NOTE: This blog post originally appeared in June of 2008
Senator John McCain was taken prisoner in Vietnam after his Navy plane was shot down over Hanoi on October 26, 1967. Almost exactly two years before on October 17, Lieutenant Porter Halyburton was shot down just north of that city. If there are other parallels between the two veterans, Halyburton is shy to talk about them. He attended the Navy’s Third Medical Battalion’s reunion in Charleston, SC which is where we recorded his story. The others attending that event were curious to know about any experience he may have had with the Presidential candidate – and if he had an opinion on waterboarding and other interrogation tactics being used in Iraq, Guantanamo, and well, wherever the detainees are being held. He was very diplomatic in his answers. On the subject of waterboarding, he said that he had never experienced it himself so he could not say whether he thought it was torture.
Marty Halyburton, Porter’s wife, also spoke at the reunion. No, she didn’t get remarried after she learned her husband had been shot down. Yes, they are still together. She thought she was a widow at the age of 23. When she found out he was alive, a prisoner of war, it was December 1968 and she expected the war would be over by Easter 1969. In 1972, while still a prisoner of war, he wrote a poem about her and his daughter. You can read that below.
I think what touched me most about Porter Halyburton was the wisdom he expressed in forgiving the North Vietnamese. He said he would have been trading one prison (i.e., the Hanoi Hilton) for another (the hatred in his head). Nelson Mandela did the same after being imprisoned for 27 years – he forgave the very men who had held him captive.
Read more about Halyburton and his book, Two Souls Indivisible: The Friendship That Saved Two POWs in Vietnam here:
“The Three of Us”
Yesterday on meeting you
Hoping without knowing you
Knowing without asking you
Loving without telling you.

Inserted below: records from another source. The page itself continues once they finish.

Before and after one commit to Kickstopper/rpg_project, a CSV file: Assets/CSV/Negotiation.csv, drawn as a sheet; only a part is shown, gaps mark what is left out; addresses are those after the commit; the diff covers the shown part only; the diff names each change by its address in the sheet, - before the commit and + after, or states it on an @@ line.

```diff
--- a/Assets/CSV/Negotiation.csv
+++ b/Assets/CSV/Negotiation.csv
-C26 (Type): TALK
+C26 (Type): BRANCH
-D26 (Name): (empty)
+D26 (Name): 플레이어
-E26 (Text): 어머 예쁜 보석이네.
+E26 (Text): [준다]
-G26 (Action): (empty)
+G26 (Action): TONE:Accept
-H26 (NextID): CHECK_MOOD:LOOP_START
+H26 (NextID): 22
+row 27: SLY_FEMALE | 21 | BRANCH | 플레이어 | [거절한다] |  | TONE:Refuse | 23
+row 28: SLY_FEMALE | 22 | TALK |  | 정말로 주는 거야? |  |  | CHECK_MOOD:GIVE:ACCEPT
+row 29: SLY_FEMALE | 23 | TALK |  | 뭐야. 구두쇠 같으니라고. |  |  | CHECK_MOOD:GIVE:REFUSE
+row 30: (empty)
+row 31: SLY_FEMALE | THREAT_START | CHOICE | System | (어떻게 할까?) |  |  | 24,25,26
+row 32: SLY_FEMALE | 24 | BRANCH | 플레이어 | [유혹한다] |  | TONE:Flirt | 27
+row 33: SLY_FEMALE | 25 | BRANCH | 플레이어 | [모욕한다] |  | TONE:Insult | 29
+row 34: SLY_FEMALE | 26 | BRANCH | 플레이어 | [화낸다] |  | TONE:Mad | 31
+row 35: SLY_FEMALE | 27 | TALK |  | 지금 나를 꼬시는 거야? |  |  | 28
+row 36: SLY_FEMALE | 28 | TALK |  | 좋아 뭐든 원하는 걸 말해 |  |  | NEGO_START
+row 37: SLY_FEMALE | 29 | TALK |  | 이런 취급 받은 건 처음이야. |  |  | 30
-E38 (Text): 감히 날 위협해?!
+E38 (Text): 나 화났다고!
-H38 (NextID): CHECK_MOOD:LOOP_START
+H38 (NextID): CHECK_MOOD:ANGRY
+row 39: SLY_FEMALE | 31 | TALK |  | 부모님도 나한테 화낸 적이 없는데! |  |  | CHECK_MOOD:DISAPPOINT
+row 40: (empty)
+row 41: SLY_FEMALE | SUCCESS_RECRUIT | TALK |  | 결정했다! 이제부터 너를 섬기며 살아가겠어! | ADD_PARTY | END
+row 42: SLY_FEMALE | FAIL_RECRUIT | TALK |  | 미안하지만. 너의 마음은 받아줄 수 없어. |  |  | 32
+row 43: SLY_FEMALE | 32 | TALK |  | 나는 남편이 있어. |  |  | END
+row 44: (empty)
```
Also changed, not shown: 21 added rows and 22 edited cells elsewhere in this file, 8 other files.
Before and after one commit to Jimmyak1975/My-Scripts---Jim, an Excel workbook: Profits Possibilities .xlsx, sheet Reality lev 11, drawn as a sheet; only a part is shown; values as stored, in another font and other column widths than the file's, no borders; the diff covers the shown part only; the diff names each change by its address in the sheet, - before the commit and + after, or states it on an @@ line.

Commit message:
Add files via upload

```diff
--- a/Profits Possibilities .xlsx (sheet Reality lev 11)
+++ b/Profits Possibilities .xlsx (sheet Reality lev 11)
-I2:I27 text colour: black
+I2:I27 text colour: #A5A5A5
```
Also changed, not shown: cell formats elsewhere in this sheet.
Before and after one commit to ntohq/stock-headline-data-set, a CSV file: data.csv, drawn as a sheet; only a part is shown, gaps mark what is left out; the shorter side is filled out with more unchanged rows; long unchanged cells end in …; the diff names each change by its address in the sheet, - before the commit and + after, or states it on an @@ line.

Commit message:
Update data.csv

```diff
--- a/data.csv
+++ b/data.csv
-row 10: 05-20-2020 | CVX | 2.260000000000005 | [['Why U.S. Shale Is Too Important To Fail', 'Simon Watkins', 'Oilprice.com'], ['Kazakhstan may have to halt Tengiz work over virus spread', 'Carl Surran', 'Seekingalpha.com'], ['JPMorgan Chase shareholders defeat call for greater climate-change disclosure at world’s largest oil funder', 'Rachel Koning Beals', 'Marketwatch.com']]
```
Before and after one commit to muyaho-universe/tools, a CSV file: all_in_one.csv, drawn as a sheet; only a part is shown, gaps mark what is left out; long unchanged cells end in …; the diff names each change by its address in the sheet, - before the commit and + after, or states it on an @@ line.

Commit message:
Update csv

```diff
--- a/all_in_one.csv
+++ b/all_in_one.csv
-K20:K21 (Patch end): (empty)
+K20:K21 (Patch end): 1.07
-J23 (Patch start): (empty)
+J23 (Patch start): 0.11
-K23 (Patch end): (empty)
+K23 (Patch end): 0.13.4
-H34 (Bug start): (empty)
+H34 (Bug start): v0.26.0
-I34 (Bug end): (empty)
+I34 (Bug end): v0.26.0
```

The young and misty two of us
Sharing each the best of us
Accepting, too, the worst of us
And we so good for both of us.
And as for me, the faulty one
The wild and hungry, needy one
To spend my life in search of one
And finding you, the perfect one.
And so we shared our pastel days,
Our soft and glowing, magic days
And you with child within those days
And then our few but perfect days.
Now two of you to wait for me
To love, to hope, to pray for me
And I still feel you, part of me
Though you and she so far from me.
The future still so bright for us
For you, for me, for three of us
And she, the best of three of us
Will fill the lives of both of us.